In August 2011, after spending four years leading indoor air quality improvement, energy efficiency, and solid waste management projects in dozens of Alaska villages, AJ became a project manager at the Alaska Native Tribal Health Consortium, part of the Division of Environmental Health & Engineering. His new project had a noble goal: to improve the respiratory health of chronically ill Alaskan native children. Several years ago, a pediatric pulmonologist in Anchorage was noticing that many children from rural areas were being treated for respiratory illnesses at the hospital, then sent back home—but were returning just months later for more treatments. In parts of Alaska, one in four Native Alaskan children is hospitalized each year withan acute respiratory infection. The pulmonologist and the Environmental Health Consultation group looked into the problem and wanted to see if there was a connection between the indoor air quality in their homes and the condition of the childrens’ health.
The Alaska Native Tribal Health Consortium found the funding to design a project that would work to improve the indoor air quality in rural homes in southwest Alaska and provide home-based education free of charge to the families. AJ and his coworkers, with permission from the Alaska Area Institutional Review Board, began to examine health records to find out which villages and communities had the highest number of sick kids, especially those who visited a hospital or local clinic four or more times during the previous year. AJ then contacts the tribe to ask for permission to speak with family members in their community. At that point, the journey for AJ begins.
Many of the villages are so remote that no roads are nearby. AJ must fly into a small airport hub, then take a bush plane to the village, which can be anywhere from a 15-minute hop to a two-hour flight. “Sometimes we can travel on the ice road, or sometimes we can access the village by boat,” he explains. “But we travel with a lot of gear, so a bush plane is often best.”

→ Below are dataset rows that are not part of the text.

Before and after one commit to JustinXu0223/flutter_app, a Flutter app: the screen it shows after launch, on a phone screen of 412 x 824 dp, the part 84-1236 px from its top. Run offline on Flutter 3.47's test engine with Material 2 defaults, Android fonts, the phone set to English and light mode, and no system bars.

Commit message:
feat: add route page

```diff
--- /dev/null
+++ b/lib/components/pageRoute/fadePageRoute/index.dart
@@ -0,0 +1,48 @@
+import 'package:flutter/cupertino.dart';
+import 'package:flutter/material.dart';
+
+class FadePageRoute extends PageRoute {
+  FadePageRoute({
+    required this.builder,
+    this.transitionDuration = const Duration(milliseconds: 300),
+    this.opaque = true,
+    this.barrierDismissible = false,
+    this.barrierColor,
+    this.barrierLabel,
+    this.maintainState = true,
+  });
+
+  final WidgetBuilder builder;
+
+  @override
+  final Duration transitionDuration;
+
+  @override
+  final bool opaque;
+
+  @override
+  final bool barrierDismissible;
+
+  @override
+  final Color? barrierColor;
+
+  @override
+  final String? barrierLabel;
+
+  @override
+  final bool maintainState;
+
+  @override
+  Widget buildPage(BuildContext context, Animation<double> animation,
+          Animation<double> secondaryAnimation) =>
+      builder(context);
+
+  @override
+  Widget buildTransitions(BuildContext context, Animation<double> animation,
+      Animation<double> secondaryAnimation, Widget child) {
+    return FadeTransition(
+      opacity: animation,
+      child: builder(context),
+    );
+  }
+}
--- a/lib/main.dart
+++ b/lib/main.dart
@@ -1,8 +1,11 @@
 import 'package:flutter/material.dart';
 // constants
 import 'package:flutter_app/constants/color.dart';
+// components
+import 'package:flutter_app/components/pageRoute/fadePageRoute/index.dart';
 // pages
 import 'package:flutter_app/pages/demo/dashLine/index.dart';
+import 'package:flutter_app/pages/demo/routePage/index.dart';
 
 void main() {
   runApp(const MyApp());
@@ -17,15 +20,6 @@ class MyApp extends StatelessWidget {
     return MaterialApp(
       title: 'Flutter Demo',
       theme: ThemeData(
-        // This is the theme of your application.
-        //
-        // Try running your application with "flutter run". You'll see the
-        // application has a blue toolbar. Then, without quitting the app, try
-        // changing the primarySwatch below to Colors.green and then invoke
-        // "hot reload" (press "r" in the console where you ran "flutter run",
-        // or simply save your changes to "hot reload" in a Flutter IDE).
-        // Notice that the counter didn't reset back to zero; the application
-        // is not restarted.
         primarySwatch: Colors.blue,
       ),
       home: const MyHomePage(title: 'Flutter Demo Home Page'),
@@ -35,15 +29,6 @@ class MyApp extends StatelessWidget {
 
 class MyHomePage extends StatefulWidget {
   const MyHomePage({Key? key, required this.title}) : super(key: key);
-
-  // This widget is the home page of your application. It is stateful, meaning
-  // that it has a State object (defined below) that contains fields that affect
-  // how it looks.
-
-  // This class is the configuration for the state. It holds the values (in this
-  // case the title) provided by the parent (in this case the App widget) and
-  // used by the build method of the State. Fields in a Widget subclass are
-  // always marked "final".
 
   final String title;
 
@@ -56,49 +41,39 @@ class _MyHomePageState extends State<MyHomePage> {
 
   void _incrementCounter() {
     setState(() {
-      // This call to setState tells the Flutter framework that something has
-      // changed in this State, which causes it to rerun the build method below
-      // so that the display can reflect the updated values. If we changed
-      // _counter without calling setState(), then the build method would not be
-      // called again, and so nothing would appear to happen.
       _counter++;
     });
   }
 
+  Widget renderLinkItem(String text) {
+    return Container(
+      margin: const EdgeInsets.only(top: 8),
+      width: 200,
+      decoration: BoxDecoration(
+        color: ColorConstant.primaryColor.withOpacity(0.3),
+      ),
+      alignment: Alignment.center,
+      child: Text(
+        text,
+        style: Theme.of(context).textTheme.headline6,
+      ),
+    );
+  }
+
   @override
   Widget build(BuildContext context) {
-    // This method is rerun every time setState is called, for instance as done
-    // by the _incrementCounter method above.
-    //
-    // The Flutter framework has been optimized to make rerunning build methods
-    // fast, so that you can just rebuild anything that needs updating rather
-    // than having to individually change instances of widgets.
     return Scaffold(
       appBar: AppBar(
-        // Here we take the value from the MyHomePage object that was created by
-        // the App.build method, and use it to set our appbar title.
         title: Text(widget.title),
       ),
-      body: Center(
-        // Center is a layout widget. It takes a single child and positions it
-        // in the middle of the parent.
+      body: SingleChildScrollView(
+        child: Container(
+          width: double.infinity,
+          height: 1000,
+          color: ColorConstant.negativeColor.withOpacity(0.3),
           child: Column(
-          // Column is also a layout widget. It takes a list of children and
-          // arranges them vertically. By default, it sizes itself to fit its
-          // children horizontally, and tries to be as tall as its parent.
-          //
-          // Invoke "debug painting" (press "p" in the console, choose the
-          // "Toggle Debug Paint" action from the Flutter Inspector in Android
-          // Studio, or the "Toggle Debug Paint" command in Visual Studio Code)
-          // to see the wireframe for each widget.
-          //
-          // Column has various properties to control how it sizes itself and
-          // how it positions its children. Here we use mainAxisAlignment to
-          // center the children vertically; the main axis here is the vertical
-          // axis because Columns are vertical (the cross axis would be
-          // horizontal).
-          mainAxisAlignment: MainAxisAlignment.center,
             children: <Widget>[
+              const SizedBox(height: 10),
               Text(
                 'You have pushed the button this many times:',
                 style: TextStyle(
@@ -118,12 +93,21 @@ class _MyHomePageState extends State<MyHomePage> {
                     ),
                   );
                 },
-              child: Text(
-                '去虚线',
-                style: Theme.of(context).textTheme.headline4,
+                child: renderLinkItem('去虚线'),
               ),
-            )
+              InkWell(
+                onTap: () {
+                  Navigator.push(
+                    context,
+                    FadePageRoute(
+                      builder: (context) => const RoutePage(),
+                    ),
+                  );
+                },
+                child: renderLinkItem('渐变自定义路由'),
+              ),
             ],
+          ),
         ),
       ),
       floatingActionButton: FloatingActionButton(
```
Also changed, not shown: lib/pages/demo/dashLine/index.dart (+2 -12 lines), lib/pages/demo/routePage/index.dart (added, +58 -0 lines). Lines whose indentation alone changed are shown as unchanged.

When they reach the village, it’s not as simple as showing up, doing the work, and heading out. “There is a lot of respect that’s involved in a tribal village,” AJ says. “You have to understand the culture and respect the traditions of how you act in a village. Time moves differently for them, and each village is different. You have to be willing to learn and be open to new experiences.” Sometimes working with a translator (many of the Native Alaskans speak English, though there are about 10 native languages that AJ may encounter), AJ will evaluate the home and take measurements for indoor air contaminants. Many of the problems stem from the home being shut up too tight. The cost of heating oil in southwest Alaska can range between $6 and $10 per gallon, and families often go through two 55-gallon drums in the coldest months. They hate to see their heat leaving the house through the ventilation system, so they close off the vents or turn off the exhaust system, leaving the pollutants to collect in the home.

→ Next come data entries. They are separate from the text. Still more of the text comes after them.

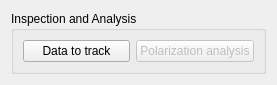
Above: gui/ui/inspectAnalyze.ui from syncope/adapt before the change. Below: the same form after it.
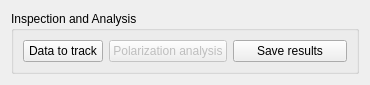
That is the form after the change.

Commit message: + added "save results" button, now need to connect it to functionality

What changed in the file:
```diff
--- a/gui/ui/inspectAnalyze.ui
+++ b/gui/ui/inspectAnalyze.ui
@@ -6,7 +6,7 @@
    <rect>
     <x>0</x>
     <y>0</y>
-    <width>277</width>
+    <width>370</width>
     <height>80</height>
    </rect>
   </property>
@@ -41,6 +41,13 @@
         </item>
        </layout>
       </item>
+      <item row="0" column="1">
+       <widget class="QPushButton" name="saveResults">
+        <property name="text">
+         <string>Save results</string>
+        </property>
+       </widget>
+      </item>
      </layout>
     </widget>
    </item>
```
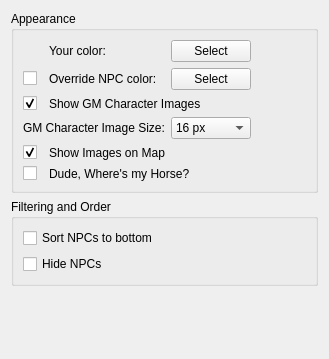
Above: src/preferences/grouppage.ui from MUME/MMapper before the change. Below: the same form after it.
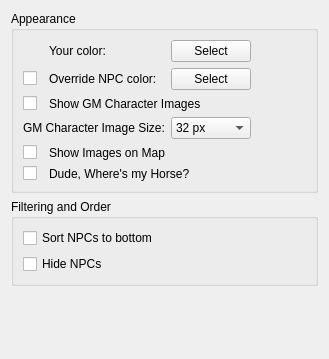
That is the form after the change.

Diff of the .ui file:
```diff
--- a/src/preferences/grouppage.ui
+++ b/src/preferences/grouppage.ui
@@ -40,11 +40,14 @@
       </item>
       <item row="4" column="0">
        <widget class="QCheckBox" name="showMapTokensCheckbox">
+        <property name="enabled">
+         <bool>true</bool>
+        </property>
         <property name="text">
          <string/>
         </property>
         <property name="checked">
-         <bool>true</bool>
+         <bool>false</bool>
         </property>
        </widget>
       </item>
@@ -80,11 +83,14 @@
       </item>
       <item row="2" column="0">
        <widget class="QCheckBox" name="showTokensCheckbox">
+        <property name="enabled">
+         <bool>true</bool>
+        </property>
         <property name="text">
          <string/>
         </property>
         <property name="checked">
-         <bool>true</bool>
+         <bool>false</bool>
         </property>
        </widget>
       </item>
@@ -132,6 +138,9 @@
       </item>
       <item row="3" column="2">
        <widget class="QComboBox" name="tokenSizeComboBox">
+        <property name="currentIndex">
+         <number>1</number>
+        </property>
         <item>
          <property name="text">
           <string>16 px</string>
```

“The bad part is that they are paying for that decision through their health or their kids’ health,” says AJ. Another issue in the homes often is a lack of running water or proper sewage systems. Of the six communities that AJ has visited so far, four of them have been without running water in the homes, which also can limit the family’s healthy water use practices. Once AJ has gathered his data and has some air quality test results, he begins to work with the family on the education component. The local housing authority comes and makes any physical modifications to the home in order to reduce the level of pollutants. One year later, AJ returns to check on the family and home and to test the air quality one more time.
So far, the results have been good. “I’ve been extremely happy with the efforts of the residents in changing their indoor environments,” he says. “Having people fly 500 or more miles to your home in a remote community because you have a sick child is a pretty compelling reason for parents to work with us to improve the indoor air quality.” AJ and his coworkers have given presentations about their Healthy Homes research study across the United States and also in Canada and Mexico, where similar indoor air quality issues exist. The study is set to conclude in January 2016, and at that point, AJ and his coworkers will have worked in eight communities and served 60 homes within a five-year period. “Our goal is to work on behavior change,” he explains. “We’ve known for thousands of years that we need clean air to breathe, but now we’re trying to prove it.” —Jen Huber ’07
See more photos by AJ and alumnus Levi Hannah ’05 at http://ajandviti.com/.